We all have things we’re grieving, whether it is a broken family, the end of a relationship, unjust political policies, intense sickness, or the death of those around us. I’ve spent the past semester reflecting on what it means to grieve in a healthy way.
Growing up, I never learned to grieve. Most times, people associate grieving with death, and rightfully so. I spent most weekends with my grandparents, Mimi and Pa. Pa was a southern Baptist preacher of a small congregation with a an elderly population, so I knew my way around a funeral home by the time I was six.
You’d think being around all those sad people, I’d have learned how to grieve. Instead, I learned to smile and small talk my way through the sadness.
The first important death I can remember was the death of Pa my sophomore year of high school. I was completely and utterly crushed. I felt lost, confused and abandoned. I remember feeling the incessant need to pull it together and find the good in the situation. Isn’t that what Christians should do? Aren’t we supposed to immediately turn away from tragedy and proclaim with happiness all the good of death? Absolutely not.
My false understanding of grief quickly tumbled into a false understanding of joy. The two go hand in hand. To understand one accurately, you have to understand the other. Joy is not the absence of grief, but the choice to hold on to hope in the middle of everything else collapsing. Joy isn’t saying “everything is okay and happy and perfect,” but instead understanding that the world is broken and looking forward to the day all is redeemed and renewed.
Grief is a gift, enabling us to cry out with all the angst we can bear, “This is not right. This is not how the world is supposed to be!”
This summer, a friend and I went on a last-minute trip to Colorado to visit another friend in the hospital. On the table at the home where we were staying, there was a framed, hand-lettered quote that summed up everything I’d thought or felt over the past semester. It’s from author Adrienne Rich who said, “There must be those among whom we can sit down and weep and still be counted as warriors.”
I’m slowly learning that the greatest gift we can ever give someone is the freedom to fully grieve. Faithful and good friends do not hinder our grieving, but rather weep with us as we sit together at the foot of the cross, clinging to what we know to be true—Jesus is coming again and will make all things new.
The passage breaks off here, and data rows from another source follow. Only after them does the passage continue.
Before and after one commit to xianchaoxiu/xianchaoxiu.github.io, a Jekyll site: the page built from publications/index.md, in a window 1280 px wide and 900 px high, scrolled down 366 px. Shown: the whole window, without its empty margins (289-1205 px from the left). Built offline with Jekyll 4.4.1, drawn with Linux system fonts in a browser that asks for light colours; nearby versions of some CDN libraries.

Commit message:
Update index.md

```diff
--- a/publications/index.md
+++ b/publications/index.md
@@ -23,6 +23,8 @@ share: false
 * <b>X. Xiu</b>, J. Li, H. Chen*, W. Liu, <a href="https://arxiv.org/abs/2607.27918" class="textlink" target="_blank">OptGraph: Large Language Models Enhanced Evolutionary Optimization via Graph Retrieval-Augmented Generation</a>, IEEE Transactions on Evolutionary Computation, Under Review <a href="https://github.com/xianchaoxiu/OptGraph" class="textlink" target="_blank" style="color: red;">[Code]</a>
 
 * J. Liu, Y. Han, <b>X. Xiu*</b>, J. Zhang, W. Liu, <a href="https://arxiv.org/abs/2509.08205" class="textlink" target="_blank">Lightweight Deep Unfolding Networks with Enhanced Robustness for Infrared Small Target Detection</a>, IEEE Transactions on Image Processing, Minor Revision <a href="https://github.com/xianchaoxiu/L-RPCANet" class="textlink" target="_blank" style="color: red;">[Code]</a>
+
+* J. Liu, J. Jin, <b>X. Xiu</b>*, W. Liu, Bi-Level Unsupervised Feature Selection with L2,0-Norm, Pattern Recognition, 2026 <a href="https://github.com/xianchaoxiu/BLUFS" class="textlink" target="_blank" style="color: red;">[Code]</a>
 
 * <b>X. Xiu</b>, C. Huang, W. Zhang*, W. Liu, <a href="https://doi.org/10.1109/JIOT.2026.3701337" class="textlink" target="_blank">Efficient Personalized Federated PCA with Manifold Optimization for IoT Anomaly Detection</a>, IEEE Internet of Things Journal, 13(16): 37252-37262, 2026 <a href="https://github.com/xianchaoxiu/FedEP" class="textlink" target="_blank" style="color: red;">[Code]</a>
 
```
This utter brokenness was never what was intended to be.
So, what does that look like at John Brown University? For me it means choosing to know those around me deeply, and letting them know me in return. It means choosing to let people in, even if our grief seems miniscule—it’s not. It means weeping together, but ultimately choosing to hold on to the hope of full redemption while seeking justice for those around us.
We need to learn to actually grieve. We need to learn to live with joy. We need to weep with those who remind us of the redemption to come and help us to see the warriors that we are because of the hope we’ve been given in Christ.